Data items

______________________________

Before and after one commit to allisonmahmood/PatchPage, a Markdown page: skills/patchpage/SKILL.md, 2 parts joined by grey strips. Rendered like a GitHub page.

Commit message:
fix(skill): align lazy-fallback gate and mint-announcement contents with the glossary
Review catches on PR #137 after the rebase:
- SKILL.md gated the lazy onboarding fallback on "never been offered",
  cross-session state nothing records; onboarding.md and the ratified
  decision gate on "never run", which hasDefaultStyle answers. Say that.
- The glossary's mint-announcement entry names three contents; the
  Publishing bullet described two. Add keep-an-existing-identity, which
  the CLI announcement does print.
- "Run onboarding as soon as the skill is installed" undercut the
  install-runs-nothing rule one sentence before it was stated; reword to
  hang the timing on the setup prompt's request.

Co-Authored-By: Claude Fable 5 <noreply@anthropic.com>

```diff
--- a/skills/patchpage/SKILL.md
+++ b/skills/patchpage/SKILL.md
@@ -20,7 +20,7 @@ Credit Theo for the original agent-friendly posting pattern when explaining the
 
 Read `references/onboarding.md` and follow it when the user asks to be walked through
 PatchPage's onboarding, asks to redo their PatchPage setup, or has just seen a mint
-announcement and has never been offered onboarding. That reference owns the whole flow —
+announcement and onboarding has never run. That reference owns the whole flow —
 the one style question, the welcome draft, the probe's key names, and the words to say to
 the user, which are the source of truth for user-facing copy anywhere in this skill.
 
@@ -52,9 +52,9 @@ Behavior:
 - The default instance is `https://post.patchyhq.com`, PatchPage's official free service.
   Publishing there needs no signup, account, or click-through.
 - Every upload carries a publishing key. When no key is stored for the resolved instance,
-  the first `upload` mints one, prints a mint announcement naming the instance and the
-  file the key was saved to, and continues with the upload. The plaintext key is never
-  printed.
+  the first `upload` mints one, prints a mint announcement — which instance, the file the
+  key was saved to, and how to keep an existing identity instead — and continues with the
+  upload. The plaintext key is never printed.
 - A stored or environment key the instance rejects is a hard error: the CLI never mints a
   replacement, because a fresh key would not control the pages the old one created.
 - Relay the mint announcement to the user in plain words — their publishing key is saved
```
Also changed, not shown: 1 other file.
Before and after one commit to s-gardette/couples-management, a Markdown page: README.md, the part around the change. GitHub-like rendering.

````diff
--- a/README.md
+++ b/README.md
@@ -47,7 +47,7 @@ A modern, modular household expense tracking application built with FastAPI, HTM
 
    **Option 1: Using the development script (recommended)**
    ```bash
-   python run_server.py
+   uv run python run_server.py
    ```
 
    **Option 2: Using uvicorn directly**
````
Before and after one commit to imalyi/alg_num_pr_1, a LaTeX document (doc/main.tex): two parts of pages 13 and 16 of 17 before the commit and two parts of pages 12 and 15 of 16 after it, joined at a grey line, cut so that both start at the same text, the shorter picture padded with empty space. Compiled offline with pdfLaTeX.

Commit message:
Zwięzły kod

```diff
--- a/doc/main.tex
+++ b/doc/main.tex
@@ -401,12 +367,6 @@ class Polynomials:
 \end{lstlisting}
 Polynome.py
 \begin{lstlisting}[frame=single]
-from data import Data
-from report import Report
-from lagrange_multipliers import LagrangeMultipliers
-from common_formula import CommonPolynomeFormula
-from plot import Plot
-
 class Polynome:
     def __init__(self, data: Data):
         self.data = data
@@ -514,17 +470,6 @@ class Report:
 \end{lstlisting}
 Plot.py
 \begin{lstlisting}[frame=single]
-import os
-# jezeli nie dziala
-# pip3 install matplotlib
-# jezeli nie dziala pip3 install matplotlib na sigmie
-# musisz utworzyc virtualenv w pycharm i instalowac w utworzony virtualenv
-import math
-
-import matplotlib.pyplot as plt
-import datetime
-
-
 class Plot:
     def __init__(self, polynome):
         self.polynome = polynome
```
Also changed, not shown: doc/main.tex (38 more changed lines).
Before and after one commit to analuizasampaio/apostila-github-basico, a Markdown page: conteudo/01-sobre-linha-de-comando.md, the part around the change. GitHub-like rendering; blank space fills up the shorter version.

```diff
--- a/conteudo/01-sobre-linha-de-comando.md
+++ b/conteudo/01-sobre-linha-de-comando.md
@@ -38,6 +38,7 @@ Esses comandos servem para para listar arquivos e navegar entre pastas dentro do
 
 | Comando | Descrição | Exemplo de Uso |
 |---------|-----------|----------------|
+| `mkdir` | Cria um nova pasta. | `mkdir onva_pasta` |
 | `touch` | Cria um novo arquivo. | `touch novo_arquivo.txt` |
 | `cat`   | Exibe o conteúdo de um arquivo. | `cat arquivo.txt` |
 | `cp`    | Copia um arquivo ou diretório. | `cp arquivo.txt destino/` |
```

______________________________

(Instructions for the task) Report only how many lines in the entries contain "self".

(Worked solution) 4